### Activity
State, as a number alone, how many lines of the entries contain the word "linewidth".

### Source material
══════

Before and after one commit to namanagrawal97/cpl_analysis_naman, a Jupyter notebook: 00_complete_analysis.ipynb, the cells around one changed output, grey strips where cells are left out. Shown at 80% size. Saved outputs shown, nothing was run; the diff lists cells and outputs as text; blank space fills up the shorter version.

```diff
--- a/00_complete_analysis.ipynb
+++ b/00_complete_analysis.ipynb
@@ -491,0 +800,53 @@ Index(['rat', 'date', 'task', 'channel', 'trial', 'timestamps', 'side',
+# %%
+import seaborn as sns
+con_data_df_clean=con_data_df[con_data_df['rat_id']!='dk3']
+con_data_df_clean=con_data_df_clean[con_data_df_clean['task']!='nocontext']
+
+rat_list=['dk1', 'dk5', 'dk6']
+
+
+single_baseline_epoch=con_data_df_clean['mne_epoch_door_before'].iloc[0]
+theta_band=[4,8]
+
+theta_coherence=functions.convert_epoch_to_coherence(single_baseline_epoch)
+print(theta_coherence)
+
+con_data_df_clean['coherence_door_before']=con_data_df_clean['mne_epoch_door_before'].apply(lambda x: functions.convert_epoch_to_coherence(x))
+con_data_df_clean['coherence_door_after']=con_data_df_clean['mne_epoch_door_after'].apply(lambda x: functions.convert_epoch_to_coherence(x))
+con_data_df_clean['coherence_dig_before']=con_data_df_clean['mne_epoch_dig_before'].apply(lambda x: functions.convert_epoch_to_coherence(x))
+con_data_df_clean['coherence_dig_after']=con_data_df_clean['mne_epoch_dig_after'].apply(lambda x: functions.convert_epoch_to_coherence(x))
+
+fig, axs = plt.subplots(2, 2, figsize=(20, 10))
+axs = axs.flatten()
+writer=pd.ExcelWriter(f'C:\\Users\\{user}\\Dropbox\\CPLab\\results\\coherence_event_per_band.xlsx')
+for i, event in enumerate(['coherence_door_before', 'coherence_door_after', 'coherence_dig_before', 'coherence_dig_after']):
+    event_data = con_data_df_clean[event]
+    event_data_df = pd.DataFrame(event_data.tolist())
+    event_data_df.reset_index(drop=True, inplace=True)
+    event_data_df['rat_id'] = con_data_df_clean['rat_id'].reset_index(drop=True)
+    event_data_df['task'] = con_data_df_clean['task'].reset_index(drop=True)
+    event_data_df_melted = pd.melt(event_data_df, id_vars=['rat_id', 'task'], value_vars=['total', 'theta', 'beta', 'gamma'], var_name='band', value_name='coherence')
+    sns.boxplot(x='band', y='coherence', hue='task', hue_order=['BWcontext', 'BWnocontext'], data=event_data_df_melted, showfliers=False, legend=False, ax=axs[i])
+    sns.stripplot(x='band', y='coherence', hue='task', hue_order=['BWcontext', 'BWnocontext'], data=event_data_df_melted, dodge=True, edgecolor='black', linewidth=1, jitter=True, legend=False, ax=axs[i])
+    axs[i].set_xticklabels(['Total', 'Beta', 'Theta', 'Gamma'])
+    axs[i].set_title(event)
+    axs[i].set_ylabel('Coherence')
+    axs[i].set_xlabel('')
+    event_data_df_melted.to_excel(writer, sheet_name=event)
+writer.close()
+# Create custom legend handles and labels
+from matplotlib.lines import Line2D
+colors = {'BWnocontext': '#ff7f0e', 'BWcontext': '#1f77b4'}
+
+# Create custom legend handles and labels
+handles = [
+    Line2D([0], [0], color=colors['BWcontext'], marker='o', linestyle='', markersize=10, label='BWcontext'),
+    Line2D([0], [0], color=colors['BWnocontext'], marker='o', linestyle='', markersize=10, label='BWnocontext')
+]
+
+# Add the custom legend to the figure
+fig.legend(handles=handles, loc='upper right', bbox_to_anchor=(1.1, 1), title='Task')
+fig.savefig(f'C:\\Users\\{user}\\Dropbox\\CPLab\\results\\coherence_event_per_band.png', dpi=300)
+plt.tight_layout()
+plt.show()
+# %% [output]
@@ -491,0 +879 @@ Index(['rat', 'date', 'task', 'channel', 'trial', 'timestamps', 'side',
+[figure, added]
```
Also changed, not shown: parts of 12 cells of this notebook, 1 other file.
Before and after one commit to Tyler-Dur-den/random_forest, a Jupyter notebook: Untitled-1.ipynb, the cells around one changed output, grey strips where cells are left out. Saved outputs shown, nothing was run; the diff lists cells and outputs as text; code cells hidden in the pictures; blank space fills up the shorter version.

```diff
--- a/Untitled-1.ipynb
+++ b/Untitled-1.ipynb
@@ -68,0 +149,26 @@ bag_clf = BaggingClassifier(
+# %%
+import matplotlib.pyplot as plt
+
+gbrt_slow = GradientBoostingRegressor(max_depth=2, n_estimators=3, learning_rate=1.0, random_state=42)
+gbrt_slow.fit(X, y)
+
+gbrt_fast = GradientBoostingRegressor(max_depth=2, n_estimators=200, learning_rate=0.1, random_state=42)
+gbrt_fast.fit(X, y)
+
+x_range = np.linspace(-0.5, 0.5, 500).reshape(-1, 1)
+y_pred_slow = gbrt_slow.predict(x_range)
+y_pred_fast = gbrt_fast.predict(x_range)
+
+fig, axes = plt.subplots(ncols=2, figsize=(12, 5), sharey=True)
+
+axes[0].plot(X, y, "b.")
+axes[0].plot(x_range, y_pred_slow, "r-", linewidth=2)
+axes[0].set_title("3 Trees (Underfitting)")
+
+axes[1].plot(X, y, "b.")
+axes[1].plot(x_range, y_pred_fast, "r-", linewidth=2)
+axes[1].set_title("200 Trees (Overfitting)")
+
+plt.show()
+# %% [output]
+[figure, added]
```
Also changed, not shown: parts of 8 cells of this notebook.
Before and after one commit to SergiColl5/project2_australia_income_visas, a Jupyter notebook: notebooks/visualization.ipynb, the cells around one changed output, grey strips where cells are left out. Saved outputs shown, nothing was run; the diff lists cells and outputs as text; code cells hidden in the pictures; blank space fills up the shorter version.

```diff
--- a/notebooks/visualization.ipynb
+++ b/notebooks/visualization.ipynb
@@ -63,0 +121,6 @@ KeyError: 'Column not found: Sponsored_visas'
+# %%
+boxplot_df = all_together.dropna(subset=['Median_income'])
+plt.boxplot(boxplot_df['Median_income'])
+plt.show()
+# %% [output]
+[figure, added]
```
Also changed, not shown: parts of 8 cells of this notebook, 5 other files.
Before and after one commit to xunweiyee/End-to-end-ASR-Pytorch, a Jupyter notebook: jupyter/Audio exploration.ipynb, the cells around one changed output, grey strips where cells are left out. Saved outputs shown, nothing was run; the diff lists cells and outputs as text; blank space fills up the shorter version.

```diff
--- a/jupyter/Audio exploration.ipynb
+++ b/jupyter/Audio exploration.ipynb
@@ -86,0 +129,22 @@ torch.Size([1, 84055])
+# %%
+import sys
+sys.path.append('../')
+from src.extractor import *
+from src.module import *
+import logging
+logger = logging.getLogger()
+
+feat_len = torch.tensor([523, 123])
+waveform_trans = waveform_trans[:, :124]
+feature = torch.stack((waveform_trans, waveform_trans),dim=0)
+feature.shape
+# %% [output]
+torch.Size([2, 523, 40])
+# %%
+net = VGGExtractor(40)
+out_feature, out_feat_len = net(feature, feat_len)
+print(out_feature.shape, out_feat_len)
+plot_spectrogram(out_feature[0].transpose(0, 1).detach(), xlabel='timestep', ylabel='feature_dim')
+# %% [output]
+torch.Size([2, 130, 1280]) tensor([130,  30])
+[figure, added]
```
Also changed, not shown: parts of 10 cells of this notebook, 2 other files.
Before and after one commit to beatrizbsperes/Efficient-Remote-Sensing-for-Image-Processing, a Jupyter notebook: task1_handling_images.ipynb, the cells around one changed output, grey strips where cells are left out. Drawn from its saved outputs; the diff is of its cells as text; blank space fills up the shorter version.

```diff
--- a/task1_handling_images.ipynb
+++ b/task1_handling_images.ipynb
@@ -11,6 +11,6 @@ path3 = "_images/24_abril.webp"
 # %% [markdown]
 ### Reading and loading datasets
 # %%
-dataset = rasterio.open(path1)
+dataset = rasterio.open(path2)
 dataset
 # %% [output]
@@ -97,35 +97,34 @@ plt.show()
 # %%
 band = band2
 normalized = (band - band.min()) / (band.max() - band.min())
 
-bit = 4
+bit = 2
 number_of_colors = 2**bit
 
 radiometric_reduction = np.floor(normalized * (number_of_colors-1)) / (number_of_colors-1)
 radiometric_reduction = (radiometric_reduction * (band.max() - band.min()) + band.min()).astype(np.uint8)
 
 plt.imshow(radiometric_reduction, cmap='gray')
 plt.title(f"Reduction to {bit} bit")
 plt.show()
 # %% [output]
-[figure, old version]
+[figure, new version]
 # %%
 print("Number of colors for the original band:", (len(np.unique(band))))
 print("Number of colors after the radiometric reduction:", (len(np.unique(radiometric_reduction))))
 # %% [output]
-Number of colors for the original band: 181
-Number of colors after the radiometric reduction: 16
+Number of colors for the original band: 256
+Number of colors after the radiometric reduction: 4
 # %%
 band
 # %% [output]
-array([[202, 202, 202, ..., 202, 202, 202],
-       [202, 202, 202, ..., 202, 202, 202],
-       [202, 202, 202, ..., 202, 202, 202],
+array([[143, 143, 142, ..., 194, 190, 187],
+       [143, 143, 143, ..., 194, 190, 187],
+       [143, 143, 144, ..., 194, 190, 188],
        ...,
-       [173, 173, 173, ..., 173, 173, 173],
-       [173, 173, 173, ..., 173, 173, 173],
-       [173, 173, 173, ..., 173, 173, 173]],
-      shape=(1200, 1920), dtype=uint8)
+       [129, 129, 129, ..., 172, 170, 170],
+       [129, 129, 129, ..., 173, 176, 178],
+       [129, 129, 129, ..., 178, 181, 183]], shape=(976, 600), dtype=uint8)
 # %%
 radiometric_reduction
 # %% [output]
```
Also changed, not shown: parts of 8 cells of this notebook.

══════

### Final answer
3